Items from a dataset
━━━━━━━━━━━━━━━━━━━━
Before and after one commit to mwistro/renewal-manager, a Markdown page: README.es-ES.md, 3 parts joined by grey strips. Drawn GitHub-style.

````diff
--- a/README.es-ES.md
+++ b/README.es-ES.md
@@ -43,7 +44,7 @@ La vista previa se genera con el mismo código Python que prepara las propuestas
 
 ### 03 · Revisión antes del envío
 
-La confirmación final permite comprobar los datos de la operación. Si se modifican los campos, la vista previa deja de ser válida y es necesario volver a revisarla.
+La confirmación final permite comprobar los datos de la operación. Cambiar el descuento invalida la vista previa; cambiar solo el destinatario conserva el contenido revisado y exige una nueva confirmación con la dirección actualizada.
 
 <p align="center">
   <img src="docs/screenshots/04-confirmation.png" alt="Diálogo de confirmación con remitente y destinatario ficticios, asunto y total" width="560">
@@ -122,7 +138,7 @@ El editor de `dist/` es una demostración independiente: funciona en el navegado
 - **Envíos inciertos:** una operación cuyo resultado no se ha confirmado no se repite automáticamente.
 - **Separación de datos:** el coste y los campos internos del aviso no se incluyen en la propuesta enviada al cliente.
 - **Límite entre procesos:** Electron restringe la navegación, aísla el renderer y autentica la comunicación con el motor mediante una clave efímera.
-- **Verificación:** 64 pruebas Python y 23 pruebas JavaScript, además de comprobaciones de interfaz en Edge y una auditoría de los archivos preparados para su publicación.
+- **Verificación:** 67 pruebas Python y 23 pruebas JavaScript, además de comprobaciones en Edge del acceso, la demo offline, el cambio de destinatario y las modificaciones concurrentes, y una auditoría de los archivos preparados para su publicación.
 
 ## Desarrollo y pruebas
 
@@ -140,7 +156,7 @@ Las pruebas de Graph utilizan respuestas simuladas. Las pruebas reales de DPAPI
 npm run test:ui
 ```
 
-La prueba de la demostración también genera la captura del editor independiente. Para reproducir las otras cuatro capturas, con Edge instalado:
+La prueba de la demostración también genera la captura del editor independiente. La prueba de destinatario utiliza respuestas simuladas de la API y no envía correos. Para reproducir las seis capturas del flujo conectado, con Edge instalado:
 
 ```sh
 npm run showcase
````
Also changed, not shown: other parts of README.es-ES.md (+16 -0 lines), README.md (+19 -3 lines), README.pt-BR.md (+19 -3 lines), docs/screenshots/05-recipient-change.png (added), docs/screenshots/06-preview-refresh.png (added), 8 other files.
━━━━━━━━━━━━━━━━━━━━
Exercise instructions =>
Return the records in their entirety. Keep every character as it is.

Exercise output =>
Before and after one commit to mwistro/renewal-manager, a Markdown page: README.es-ES.md, 3 parts joined by grey strips. Drawn GitHub-style.

````diff
--- a/README.es-ES.md
+++ b/README.es-ES.md
@@ -43,7 +44,7 @@ La vista previa se genera con el mismo código Python que prepara las propuestas
 
 ### 03 · Revisión antes del envío
 
-La confirmación final permite comprobar los datos de la operación. Si se modifican los campos, la vista previa deja de ser válida y es necesario volver a revisarla.
+La confirmación final permite comprobar los datos de la operación. Cambiar el descuento invalida la vista previa; cambiar solo el destinatario conserva el contenido revisado y exige una nueva confirmación con la dirección actualizada.
 
 <p align="center">
   <img src="docs/screenshots/04-confirmation.png" alt="Diálogo de confirmación con remitente y destinatario ficticios, asunto y total" width="560">
@@ -122,7 +138,7 @@ El editor de `dist/` es una demostración independiente: funciona en el navegado
 - **Envíos inciertos:** una operación cuyo resultado no se ha confirmado no se repite automáticamente.
 - **Separación de datos:** el coste y los campos internos del aviso no se incluyen en la propuesta enviada al cliente.
 - **Límite entre procesos:** Electron restringe la navegación, aísla el renderer y autentica la comunicación con el motor mediante una clave efímera.
-- **Verificación:** 64 pruebas Python y 23 pruebas JavaScript, además de comprobaciones de interfaz en Edge y una auditoría de los archivos preparados para su publicación.
+- **Verificación:** 67 pruebas Python y 23 pruebas JavaScript, además de comprobaciones en Edge del acceso, la demo offline, el cambio de destinatario y las modificaciones concurrentes, y una auditoría de los archivos preparados para su publicación.
 
 ## Desarrollo y pruebas
 
@@ -140,7 +156,7 @@ Las pruebas de Graph utilizan respuestas simuladas. Las pruebas reales de DPAPI
 npm run test:ui
 ```
 
-La prueba de la demostración también genera la captura del editor independiente. Para reproducir las otras cuatro capturas, con Edge instalado:
+La prueba de la demostración también genera la captura del editor independiente. La prueba de destinatario utiliza respuestas simuladas de la API y no envía correos. Para reproducir las seis capturas del flujo conectado, con Edge instalado:
 
 ```sh
 npm run showcase
````
Also changed, not shown: other parts of README.es-ES.md (+16 -0 lines), README.md (+19 -3 lines), README.pt-BR.md (+19 -3 lines), docs/screenshots/05-recipient-change.png (added), docs/screenshots/06-preview-refresh.png (added), 8 other files.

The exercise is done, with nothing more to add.